*Task data*.

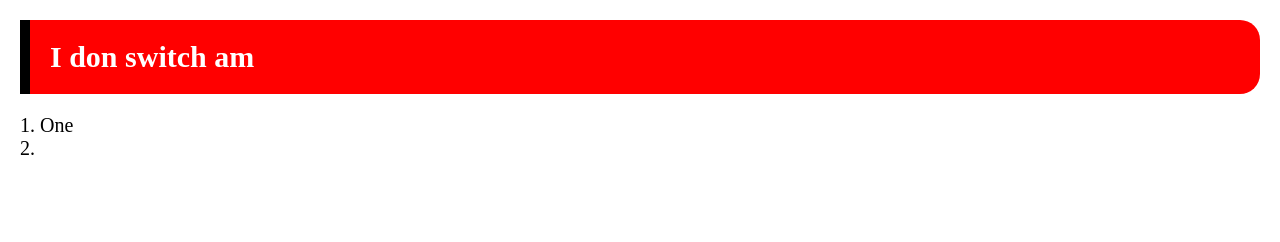
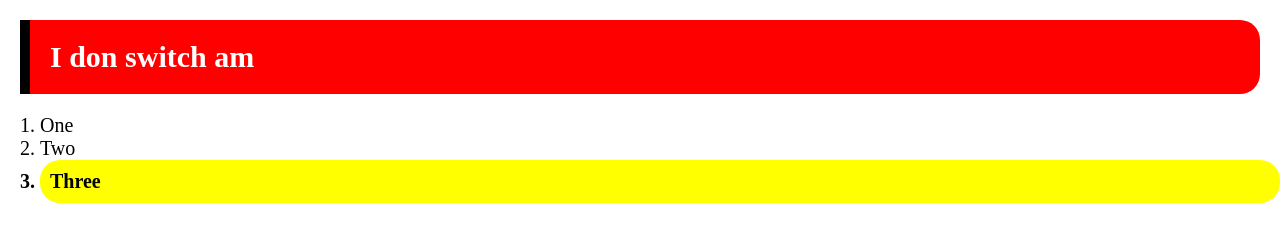
Before and after one commit to tempDev001/justTesting, a plain HTML site: page app.html in a window 1280 px wide. Both pictures are taken after a click on the element "Git Testing". Drawn offline with Linux system fonts and the light colour scheme.

Commit message:
improved the app script

```diff
--- a/app.html
+++ b/app.html
@@ -16,7 +16,8 @@
 	<main>
 		<ol>
 			<li>One</li>
-			<li></li>
+			<li>Two</li>
+			<li>Three</li>
 		</ol>
 	</main>
 	<footer></footer>
--- a/app.js
+++ b/app.js
@@ -1,6 +1,16 @@
 const h1 = document.querySelector('.h1');
+const myL = document.querySelector('li:nth-of-type(3)');
 
 h1.addEventListener('click', event => {
 	console.log(event.target.textContent);
 	h1.textContent = 'I don switch am';
+	myL.style.cssText = 'background-color: yellow; padding: 1rem; font-weight: bold; border-radius: 2rem';
+
+	myL.addEventListener('click', printSom, {
+		once: true
+	});
 });
+
+const printSom = event => {
+	console.log(event.target.textContent);
+}
```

*Work to be completed*. Take from the listing above each line containing "console".

*Reply*.
 	console.log(event.target.textContent);
+	console.log(event.target.textContent);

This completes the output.